Northeast Minneapolis resident Sarah Davis loves painting food. Until recently she had her studio at the Q.Arma building, a short walk from Uncle Franky’s at 728 Broadway St. NE where she proposed to show her art. Her inquiry morphed into a commissioned mural.
Compared to her fine art painting, it’s a more chunky style, which she said is a nod to the feeling of the restaurant’s logo designed many years ago by Chank Diesel.
Molly McDougall (@madebymollyjo) started out as a restaurant server doing calligraphy for friends’ weddings on the side. After transitioning into painting restaurant signage, she became a mural painter primarily, with about 20 percent of her business being branding featuring hand lettering and illustrations.
When the former Little Jack’s restaurant and two other buildings were demolished, it looked like her murals on the adjacent apartment building appeared overnight. Actually, it was about a three-week process of applying the exterior grade, UV-resistant paints to the concrete panels that were planned into the 2500 Second St. NE building for that purpose. “We were within a couple days of finishing when those buildings went down,” she said.
McDougall described her technique as incorporating some representational images with other more abstract shapes for a dreamy effect. Three panels face Second Street and two other, taller panels face Lowry.
She said a representative of the builder, Doran Companies, had been following her on Instagram and reached out. The building is named “The Laker,” a play on “The City of Lakes” and the sports team, so the interior has a sports theme. The murals depict outdoor recreation.
Another new residential building, Tyler Street Stacks, 1180 Tyler St., sports the distinctive Chuck U style in three huge panels he created facing the busy parking lot for The Broadway building (former Land-O-Nod) on the northeast corner of Central and Broadway.
@citymischief did the latest work on the side of Eat My Words Bookstore building at 214 13th Ave. NE. Carmen Gutierrez Bolger created the art panels that adorn 230 13th Ave. NE, the building she and husband dik own.
Windom Park’s warming room/field house, at the southeast corner of Lowry Avenue and Johnson Street, is one of nine Minneapolis parks receiving new murals this year. This project was created to build awareness about Parks for All, the new MPRB Comprehensive Plan, and reduce the amount of tagging and vandalism in the park system. All mural concepts and sites were developed in collaboration with local artists and MPRB staff.
Rock Martinez’s work, which appears on all four building sides, represents Goal 8 of the Comprehensive Plan, “Cultivate a thriving workforce.”

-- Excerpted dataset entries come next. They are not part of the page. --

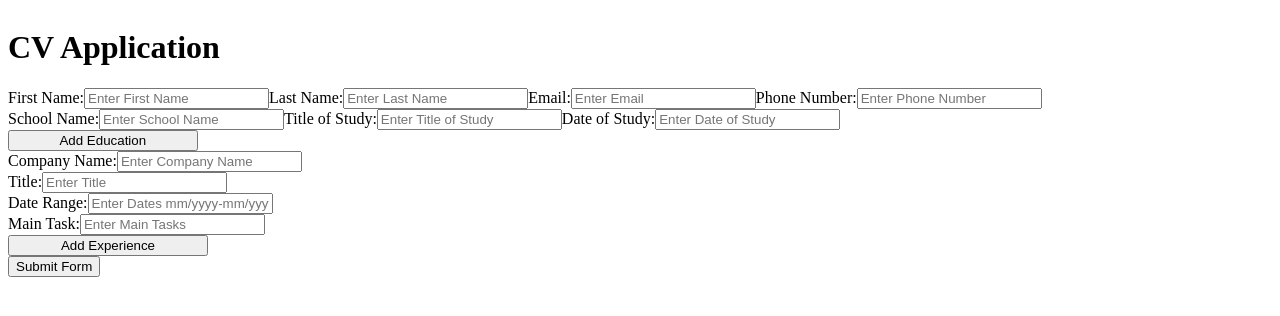
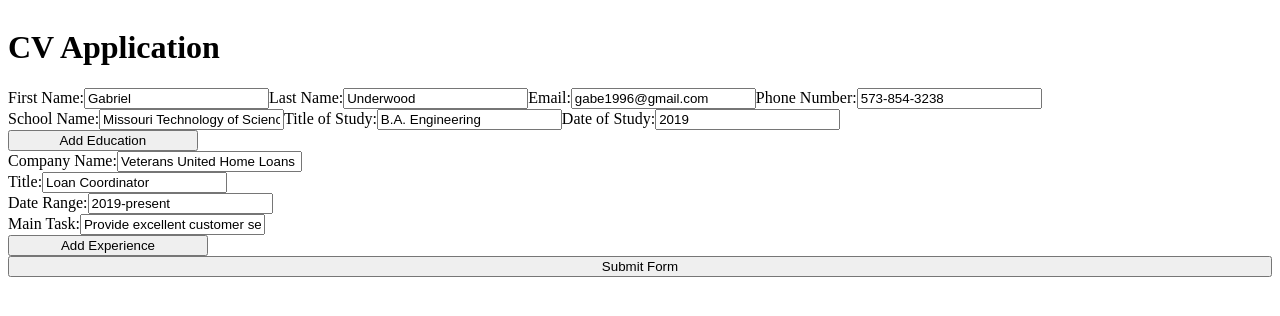
Before and after one commit to Gabefire/CV-application, a React (Create React App) app: page / in a window 1280 px wide. Shown: the top 316 px of the page. Built offline with nearby package versions, Linux system fonts and the light colour scheme.

Commit message:
added edit button and fixed the array objects

```diff
--- a/src/App.js
+++ b/src/App.js
@@ -9,73 +9,133 @@ import uniqid from "uniqid";
 class App extends React.Component {
   constructor() {
     super();
+    this.boundedSwitchViews = this.switchViews.bind(this);
     this.boundedAddEducation = this.addEducation.bind(this);
     this.boundedAddExperience = this.addExperience.bind(this);
     this.boundedSubmitForm = this.submitForm.bind(this);
     this.state = {
-      displayForm: false,
+      showContent: false,
+      displayForm: true,
       education: {
-        schoolName: "",
-        titleOfStudy: "",
-        date: "",
-        key: "",
+        schoolName: null,
+        titleOfStudy: null,
+        date: null,
+        key: null,
       },
 
       educationArray: [
         {
-          schoolName: "",
-          titleOfStudy: "",
-          date: "",
+          schoolName: "Missouri Technology of Science and Technology",
+          titleOfStudy: "B.A. Engineering",
+          date: "2019",
           key: uniqid(),
         },
       ],
 
       experience: {
-        companyName: "",
-        positionTitle: "",
-        dates: "",
-        task: "",
+        companyName: null,
+        positionTitle: null,
+        dates: null,
+        task: null,
         key: uniqid(),
       },
 
       experienceArray: [
         {
-          companyName: "",
-          positionTitle: "",
-          dates: "",
-          task: "",
+          companyName: "Veterans United Home Loans",
+          positionTitle: "Loan Coordinator",
+          dates: "2019-present",
+          task: "Provide excellent customer service and solve problems",
           key: uniqid(),
         },
       ],
 
       heading: {
-        firstName: "",
-        lastName: "",
-        email: "",
-        phoneNumber: "",
+        firstName: "Gabriel",
+        lastName: "Underwood",
+        email: "gabe1996@gmail.com",
+        phoneNumber: "573-854-3238",
+        key: uniqid(),
       },
     };
+  }
+
+  switchViews() {
+    this.setState({
+      showContent: !this.state.showContent,
+      displayForm: !this.state.displayForm,
+    });
+  }
+
+  showContent() {
+    return (
+      <div className="content">
+        <Form
+          heading={this.state.heading}
+          educationArray={this.state.educationArray}
+          experienceArray={this.state.experienceArray}
+        />
+        <div className="button-container">
+          <button className="edit-btn" onClick={this.boundedSwitchViews}>
+            Edit
+          </button>
+          <button className="print-btn">Print</button>
+        </div>
+      </div>
+    );
+  }
+
+  showForm() {
+    return (
+      <form className="form">
+        <h1>CV Application</h1>
+        <Heading heading={this.state.heading} />
+        <section className="education-container">
+          <Education educationArray={this.state.educationArray} />
+          <button
+            className="add-education-btn"
+            onClick={this.boundedAddEducation}
+          >
+            Add Education
+          </button>
+        </section>
+        <section className="experience-container">
+          <Experience experienceArray={this.state.experienceArray} />
+          <button
+            className="add-experience-btn"
+            onClick={this.boundedAddExperience}
+          >
+            Add Experience
+          </button>
+        </section>
+        <button className="submit-form-btn" onClick={this.boundedSubmitForm}>
+          Submit Form
+        </button>
+      </form>
+    );
   }
 
   addEducation(e) {
     e.preventDefault();
     const educationSection = document.querySelectorAll(".education");
+    const educationArray = [];
     educationSection.forEach((section) => {
       const schoolName = section.childNodes[0].childNodes[1].value;
       const titleOfStudy = section.childNodes[1].childNodes[1].value;
       const date = section.childNodes[2].childNodes[1].value;
-      const key = section.key;
-      this.setState({
+      const key = section.id;
+      const educationObject = {
         education: {
           schoolName: schoolName,
           titleOfStudy: titleOfStudy,
           date: date,
           key: key,
         },
-      });
-      this.setState({
-        educationArray: [...this.state.educationArray, this.state.education],
-      });
+      };
+      educationArray.push(educationObject);
+    });
+    this.setState({
+      educationArray: educationArray,
     });
     this.setState({
       education: {
@@ -91,24 +151,25 @@ class App extends React.Component {
   addExperience(e) {
     e.preventDefault();
     const experienceSection = document.querySelectorAll(".experience");
+    const experienceArray = [];
     experienceSection.forEach((section) => {
       const companyName = section.childNodes[0].childNodes[1].value;
       const positionTitle = section.childNodes[1].childNodes[1].value;
       const dates = section.childNodes[2].childNodes[1].value;
       const task = section.childNodes[3].childNodes[1].value;
-      const key = section.key;
-      this.setState({
+      const experienceObject = {
         experience: {
           companyName: companyName,
           positionTitle: positionTitle,
           dates: dates,
           task: task,
-          key: key,
+          key: uniqid(),
         },
-      });
-      this.setState({
-        experienceArray: [...this.state.experienceArray, this.state.experience],
-      });
+      };
+      experienceArray.push(experienceObject);
+    });
+    this.setState({
+      experienceArray: experienceArray,
     });
     this.setState({
       experience: {
@@ -137,45 +198,62 @@ class App extends React.Component {
         phoneNumber: phoneNumber,
       },
     });
-    const form = document.querySelector("form");
-    form.style.display = "none";
+
+    const experienceSection = document.querySelectorAll(".experience");
+    const experienceArray = [];
+    experienceSection.forEach((section) => {
+      const companyName = section.childNodes[0].childNodes[1].value;
+      const positionTitle = section.childNodes[1].childNodes[1].value;
+      const dates = section.childNodes[2].childNodes[1].value;
+      const task = section.childNodes[3].childNodes[1].value;
+      const key = section.id;
+      const experienceObject = {
+        experience: {
+          companyName: companyName,
+          positionTitle: positionTitle,
+          dates: dates,
+          task: task,
+          key: key,
+        },
+      };
+      experienceArray.push(experienceObject);
+    });
+    this.setState({
+      experienceArray: experienceArray,
+    });
+
+    const educationSection = document.querySelectorAll(".education");
+    const educationArray = [];
+    educationSection.forEach((section) => {
+      const schoolName = section.childNodes[0].childNodes[1].value;
+      const titleOfStudy = section.childNodes[1].childNodes[1].value;
+      const date = section.childNodes[2].childNodes[1].value;
+      const key = section.id;
+      const educationObject = {
+        education: {
+          schoolName: schoolName,
+          titleOfStudy: titleOfStudy,
+          date: date,
+          key: key,
+        },
+      };
+      educationArray.push(educationObject);
+    });
+    this.setState({
+      educationArray: educationArray,
+    });
+
+    this.setState({
+      displayForm: false,
+      showContent: true,
+    });
   }
 
   render() {
     return (
       <div className="App">
-        <form>
-          <h1>CV Application</h1>
-          <Heading />
-          <section className="education-container">
-            <Education educationArray={this.state.educationArray} />
-            <button
-              className="add-education-btn"
-              onClick={this.boundedAddEducation}
-            >
-              Add Education
-            </button>
-          </section>
-          <section className="experience-container">
-            <Experience experienceArray={this.state.experienceArray} />
-            <button
-              className="add-experience-btn"
-              onClick={this.boundedAddExperience}
-            >
-              Add Experience
-            </button>
-          </section>
-          <button className="submit-form-btn" onClick={this.boundedSubmitForm}>
-            Submit Form
-          </button>
-        </form>
-        <div className="content">
-          <Form
-            heading={this.state.heading}
-            educationArray={this.state.education}
-            experienceArray={this.state.experienceArray}
-          />
-        </div>
+        {this.state.displayForm ? this.showForm() : null}
+        {this.state.showContent ? this.showContent() : null}
       </div>
     );
   }
--- a/src/components/education.js
+++ b/src/components/education.js
@@ -9,30 +9,33 @@ export default class Education extends React.Component {
   render() {
     return (
       <>
-        {this.props.educationArray.map((education) => {
+        {this.props.educationArray.map((education, index) => {
           return (
-            <div className="education" key={education.key}>
-              <label htmlFor="school-name" className="school-name-label">
+            <div className="education" id={education.key} key={education.key}>
+              <label htmlFor={`school ${index}`} className="school-name-label">
                 School Name:
                 <input
+                  id={`school ${index}`}
                   defaultValue={education.schoolName}
                   className="school-name"
                   placeholder="Enter School Name"
                   name="school-name"
                 ></input>
               </label>
-              <label htmlFor="title-of-study">
+              <label htmlFor={`title-of-study ${index}`}>
                 Title of Study:
                 <input
+                  id={`title-of-study ${index}`}
                   defaultValue={education.titleOfStudy}
                   className="title-of-study"
                   placeholder="Enter Title of Study"
                   name="title-of-study"
                 ></input>
               </label>
-              <label htmlFor="date-of-study">
+              <label htmlFor={`date-of-study ${index}`}>
                 Date of Study:
                 <input
+                  id={`date-of-study ${index}`}
                   defaultValue={education.date}
                   className="date-of-study"
                   type="text"
--- a/src/components/experience.js
+++ b/src/components/experience.js
@@ -11,7 +11,11 @@ export default class Experience extends React.Component {
       <>
         {this.props.experienceArray.map((experience) => {
           return (
-            <div className="experience" key={experience.key}>
+            <div
+              className="experience"
+              id={experience.key}
+              key={experience.key}
+            >
               <label htmlFor="company-name">
                 Company Name:
                 <input
--- a/src/components/form.js
+++ b/src/components/form.js
@@ -3,9 +3,49 @@ import React from "react";
 export default class Form extends React.Component {
   constructor(props) {
     super(props);
+    this.heading = this.props.heading;
+  }
+
+  test() {
+    console.log(this.props.experienceArray);
   }
 
   render() {
-    return <div className="heading"></div>;
+    return (
+      <>
+        <div className="heading-content" key={this.props.heading.key}>
+          <div className="name">
+            {this.props.heading.firstName} {this.props.heading.lastName}
+          </div>
+          <div className="contact-information">
+            <div className="email">{this.props.heading.email}</div>
+            <div className="phone-number">{this.props.heading.phoneNumber}</div>
+          </div>
+        </div>
+        <div className="education-content" key={2}>
+          {this.props.educationArray.map((education) => {
+            return (
+              <div className="school" id={education.key} key={education.key}>
+                <div className="schoolName">{education.schoolName}</div>
+                <div className="titleOfStudy">{education.titleOfStudy}</div>
+                <div className="dateSchool">{education.date}</div>
+              </div>
+            );
+          })}
+        </div>
+        <div className="experience-content" key={3}>
+          {this.props.experienceArray.map((experience) => {
+            return (
+              <div className="job" id={experience.key} key={experience.key}>
+                <div className="companyName">{experience.companyName}</div>
+                <div className="positionTitle">{experience.positionTitle}</div>
+                <div className="dates">{experience.dates}</div>
+                <div className="task">{experience.task}</div>
+              </div>
+            );
+          })}
+        </div>
+      </>
+    );
   }
 }
--- a/src/components/heading.js
+++ b/src/components/heading.js
@@ -8,22 +8,39 @@ export default class Heading extends React.Component {
 
   render() {
     return (
-      <div className="heading">
+      <div className="heading" key={this.props.heading.key}>
         <label htmlFor="first-name">
           First Name:
-          <input placeholder="Enter First Name" name="first-name"></input>
+          <input
+            placeholder="Enter First Name"
+            name="first-name"
+            defaultValue={this.props.heading.firstName}
+          ></input>
         </label>
         <label htmlFor="last-name">
           Last Name:
-          <input placeholder="Enter Last Name" name="first-name"></input>
+          <input
+            placeholder="Enter Last Name"
+            name="first-name"
+            defaultValue={this.props.heading.lastName}
+          ></input>
         </label>
         <label htmlFor="email">
           Email:
-          <input type="email" placeholder="Enter Email" name="email"></input>
+          <input
+            type="email"
+            placeholder="Enter Email"
+            name="email"
+            defaultValue={this.props.heading.email}
+          ></input>
         </label>
         <label htmlFor="phone number">
           Phone Number:
-          <input placeholder="Enter Phone Number" name="phone number"></input>
+          <input
+            placeholder="Enter Phone Number"
+            name="phone number"
+            defaultValue={this.props.heading.phoneNumber}
+          ></input>
         </label>
       </div>
     );
--- a/src/styles/index.css
+++ b/src/styles/index.css
@@ -4,6 +4,12 @@
   gap: 20px;
 }
 
+.form {
+  display: flex;
+  flex-direction: column;
+}
+
 .content {
-  display: none;
+  display: flex;
+  flex-direction: column;
 }
```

The Northeast Minneapolis Chamber, with funding by the city of Minneapolis Great Streets Business Support Program, plans a self-guided audio tour of the murals along Central Avenue that were installed last summer supported by Northeast Minneapolis Arts Association and Public Functionary. As part of documenting that Mural Central project, the Chamber created a map of the murals and others in the Northeast area, found here: www.muralcentralmpls.com/mural-central-map. The website also offers tips for entities contemplating installing murals and lists of artists who do murals.

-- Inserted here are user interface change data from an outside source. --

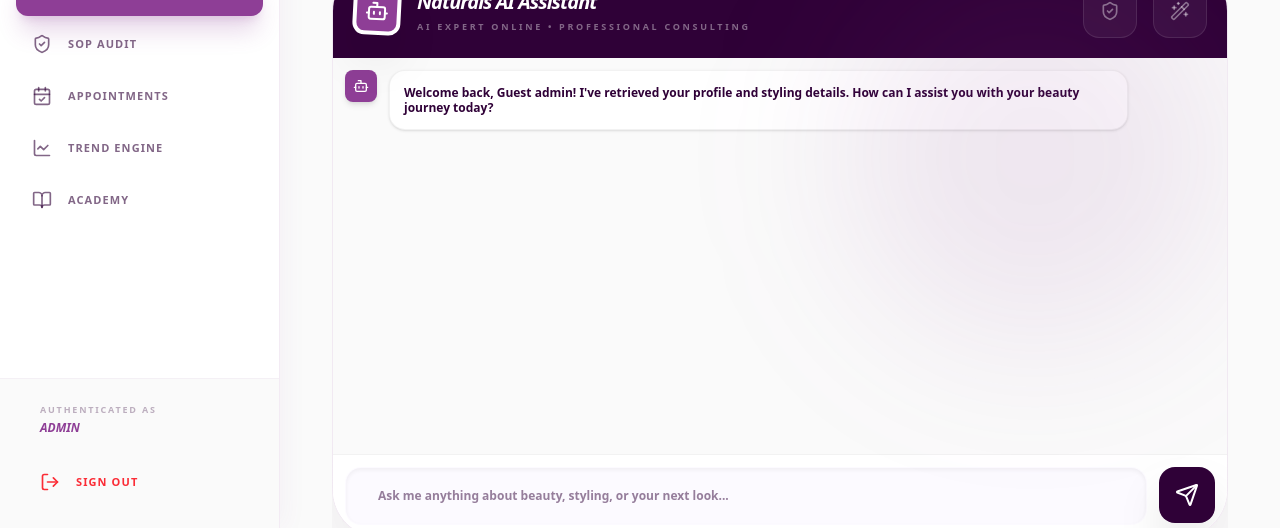
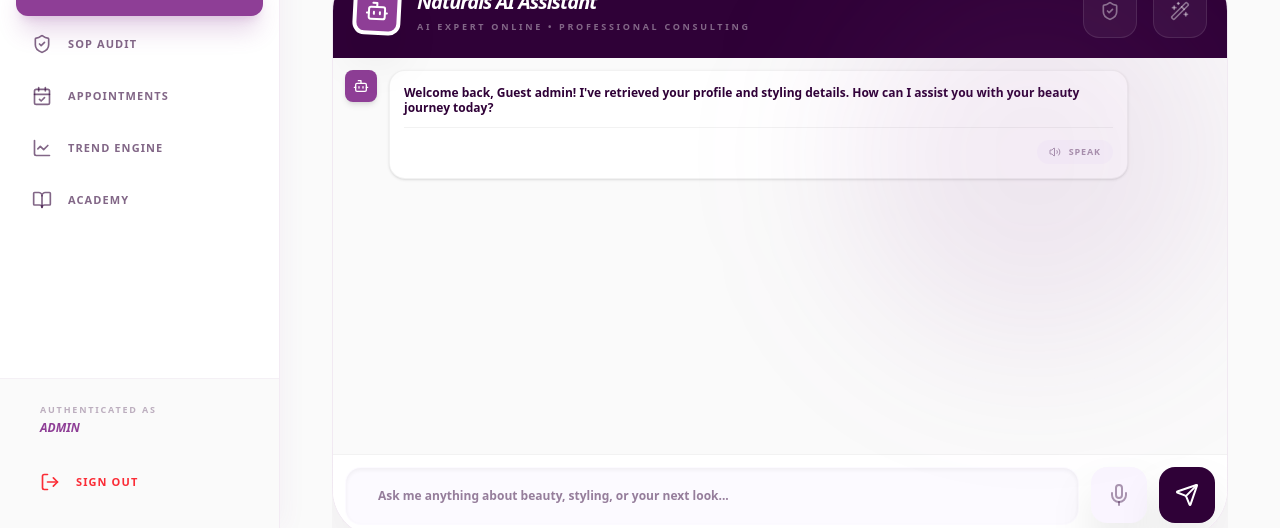
Before and after one commit to shagyeeen/Naturals, a Next.js app: page /dashboard/assistant in a window 1280 px wide. Shown: the part 272-800 px from the top of the page. Built offline with nearby package versions, Linux system fonts and the light colour scheme; no server answers; the database is empty; sample sign-in values are in the browser's storage.

Commit message:
Commits of Shagin

```diff
--- a/next.config.ts
+++ b/next.config.ts
@@ -3,6 +3,10 @@ import type { NextConfig } from "next";
 const nextConfig: NextConfig = {
   experimental: {
     optimizePackageImports: ["lucide-react", "framer-motion", "recharts"],
+    // @ts-expect-error - turbopack is a valid property but may not be in the current types
+    turbopack: {
+      root: ".",
+    },
   },
 };
 
--- a/src/app/dashboard/assistant/page.tsx
+++ b/src/app/dashboard/assistant/page.tsx
@@ -2,7 +2,7 @@
 
 import { useState, useEffect, useRef } from "react";
 import { motion, AnimatePresence } from "framer-motion";
-import { Activity, Bot, Send, Sparkles, Wand2, ShieldCheck, Zap } from "lucide-react";
+import { Activity, Bot, Send, Sparkles, Wand2, ShieldCheck, Zap, Volume2, Square, Mic, MicOff } from "lucide-react";
 import { useAuth } from "@/lib/auth";
 import ReactMarkdown from 'react-markdown';
 import remarkGfm from 'remark-gfm';
@@ -76,6 +76,123 @@ export default function NeuralAssistantPage() {
   ]);
   const [inputText, setInputText] = useState("");
   const [isTyping, setIsTyping] = useState(false);
+  const [speakingIdx, setSpeakingIdx] = useState<number | null>(null);
+  const [isListening, setIsListening] = useState(false);
+  const recognitionRef = useRef<any>(null);
+
+  // Initialize Speech Recognition once on mount
+  useEffect(() => {
+    if (typeof window !== 'undefined' && (window as any).webkitSpeechRecognition) {
+      const SpeechRecognition = (window as any).webkitSpeechRecognition;
+      const recognition = new SpeechRecognition();
+      recognition.continuous = true;
+      recognition.interimResults = true;
+      recognition.lang = 'en-US';
+
+      recognition.onresult = (event: any) => {
+        let transcript = '';
+        for (let i = event.resultIndex; i < event.results.length; i++) {
+          transcript += event.results[i][0].transcript;
+        }
+        if (transcript.trim()) {
+          setInputText(transcript);
+        }
+      };
+
+      recognition.onend = () => {
+        // Use a ref to check the latest state without triggering re-runs
+        if (isListeningRef.current) {
+          try {
+            recognition.start();
+          } catch (e) {
+            console.warn("Speech restart failed (likely already running):", e);
+          }
+        }
+      };
+
+      recognition.onerror = (event: any) => {
+        // "aborted" often happens when calling start() on an already running instance
+        // "no-speech" happens on silence
+        if (event.error !== 'aborted' && event.error !== 'no-speech') {
+          console.error("Speech Recognition Error:", event.error);
+        }
+
+        if (event.error === 'not-allowed') {
+          alert("Microphone access denied. Please enable it in your browser settings.");
+          setIsListening(false);
+        }
+      };
+
+      recognitionRef.current = recognition;
+    }
+  }, []);
+
+  // Update a ref to keep track of listening state for the onend callback
+  const isListeningRef = useRef(isListening);
+  useEffect(() => {
+    isListeningRef.current = isListening;
+  }, [isListening]);
+
+  const toggleListening = () => {
+    if (!recognitionRef.current) {
+      alert("Speech recognition is not supported in this browser.");
+      return;
+    }
+
+    if (isListening) {
+      recognitionRef.current.stop();
+      setIsListening(false);
+    } else {
+      setInputText("");
+      try {
+        recognitionRef.current.start();
+        setIsListening(true);
+      } catch (e) {
+        console.warn("Could not start recognition:", e);
+      }
+      stopSpeech();
+    }
+  };
+
+  // Stop any ongoing speech
+  const stopSpeech = () => {
+    if (typeof window !== 'undefined' && window.speechSynthesis) {
+      window.speechSynthesis.cancel();
+    }
+    setSpeakingIdx(null);
+  };
+
+  // Text-to-Speech function
+  const handleSpeak = (text: string, index: number) => {
+    if (typeof window === 'undefined' || !window.speechSynthesis) return;
+
+    if (speakingIdx === index) {
+      stopSpeech();
+      return;
+    }
+
+    // Cancel previous speech before starting new one to avoid overlap
+    stopSpeech();
+
+    // Clean markdown for better speech
+    const cleanText = text.replace(/[#*`_~]/g, '');
+    const utterance = new SpeechSynthesisUtterance(cleanText);
+
+    // Set voice to English by default
+    const voices = window.speechSynthesis.getVoices();
+    const englishVoice = voices.find(v => v.lang.startsWith('en')) || voices[0];
+    if (englishVoice) {
+      utterance.voice = englishVoice;
+    }
+    utterance.lang = 'en-US';
+
+    // Handle end/error to update UI state
+    utterance.onend = () => setSpeakingIdx(null);
+    utterance.onerror = () => setSpeakingIdx(null);
+
+    setSpeakingIdx(index);
+    window.speechSynthesis.speak(utterance);
+  };
 
   // Auto-scroll logic
   useEffect(() => {
@@ -83,6 +200,13 @@ export default function NeuralAssistantPage() {
       chatContainerRef.current.scrollTop = chatContainerRef.current.scrollHeight;
     }
   }, [messages, isTyping]);
+
+  // Cleanup speech on unmount
+  useEffect(() => {
+    return () => {
+      stopSpeech();
+    };
+  }, []);
 
   const handleSendMessage = async (e: React.FormEvent) => {
     e.preventDefault();
@@ -92,6 +216,15 @@ export default function NeuralAssistantPage() {
     setMessages(prev => [...prev, userMessage]);
     setInputText("");
     setIsTyping(true);
+
+    // Stop speaking when a new response starts
+    stopSpeech();
+
+    // Stop listening when sending a message
+    if (isListening) {
+      recognitionRef.current?.stop();
+      setIsListening(false);
+    }
 
     try {
       const response = await fetch('/api/chat', {
@@ -110,7 +243,13 @@ export default function NeuralAssistantPage() {
       const data = await response.json();
       setIsTyping(false);
       if (data.text) {
-        setMessages(prev => [...prev, { role: "bot", text: data.text }]);
+        const newBotMessage = { role: "bot" as const, text: data.text };
+        setMessages(prev => {
+          const updated = [...prev, newBotMessage];
+          // Automatically read the response aloud
+          handleSpeak(data.text, updated.length - 1);
+          return updated;
+        });
       } else {
         throw new Error(data.error || 'No response from AI');
       }
@@ -186,6 +325,29 @@ export default function NeuralAssistantPage() {
                         : 'bg-white border border-black/5 text-deep-grape rounded-tl-none shadow-md w-full'
                     }`}>
                       <MarkdownRenderer content={msg.text} />
+
+                      {msg.role === 'bot' && (
+                        <div className="mt-3 pt-3 border-t border-black/5 flex justify-end">
+                           <button
+                            onClick={() => handleSpeak(msg.text, idx)}
+                            className={`flex items-center gap-2 px-3 py-1.5 rounded-full text-[9px] font-black uppercase tracking-widest transition-all ${
+                              speakingIdx === idx
+                                ? 'bg-naturals-purple text-white shadow-lg shadow-naturals-purple/20'
+                                : 'bg-warm-grey/50 text-deep-grape/40 hover:bg-naturals-purple/10 hover:text-naturals-purple'
+                            }`}
+                           >
+                              {speakingIdx === idx ? (
+                                <>
+                                  <Square className="w-3 h-3 fill-current" /> Stop
+                                </>
+                              ) : (
+                                <>
+                                  <Volume2 className="w-3 h-3" /> Speak
+                                </>
+                              )}
+                           </button>
+                        </div>
+                      )}
                     </div>
                   </div>
                 </motion.div>
@@ -208,6 +370,17 @@ export default function NeuralAssistantPage() {
             onChange={(e) => setInputText(e.target.value)}
             className="flex-1 bg-warm-grey/50 border border-transparent focus:border-naturals-purple focus:bg-white rounded-2xl px-8 py-5 outline-none text-xs font-bold text-deep-grape transition-all shadow-inner"
            />
+           <button
+            type="button"
+            onClick={toggleListening}
+            className={`w-14 h-14 rounded-2xl flex items-center justify-center shadow-2xl transition-all shrink-0 ${
+              isListening
+                ? 'bg-red-500 text-white animate-pulse'
+                : 'bg-warm-grey text-deep-grape/40 hover:text-naturals-purple'
+            }`}
+           >
+             {isListening ? <MicOff className="w-6 h-6" /> : <Mic className="w-6 h-6" />}
+           </button>
            <button type="submit" className="w-14 h-14 rounded-2xl bg-deep-grape text-white flex items-center justify-center shadow-2xl hover:bg-naturals-purple transition-all group shrink-0">
              <Send className="w-6 h-6 group-hover:translate-x-1 group-hover:-translate-y-1 transition-transform" />
            </button>
```
Also changed, not shown: 1 other file (tests, documents, lock files or other folders).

If you know of a Northeast mural that’s not on their map or listed here contact email@example.com.
More photos at www.northeastminneapolisartsdistrict.org.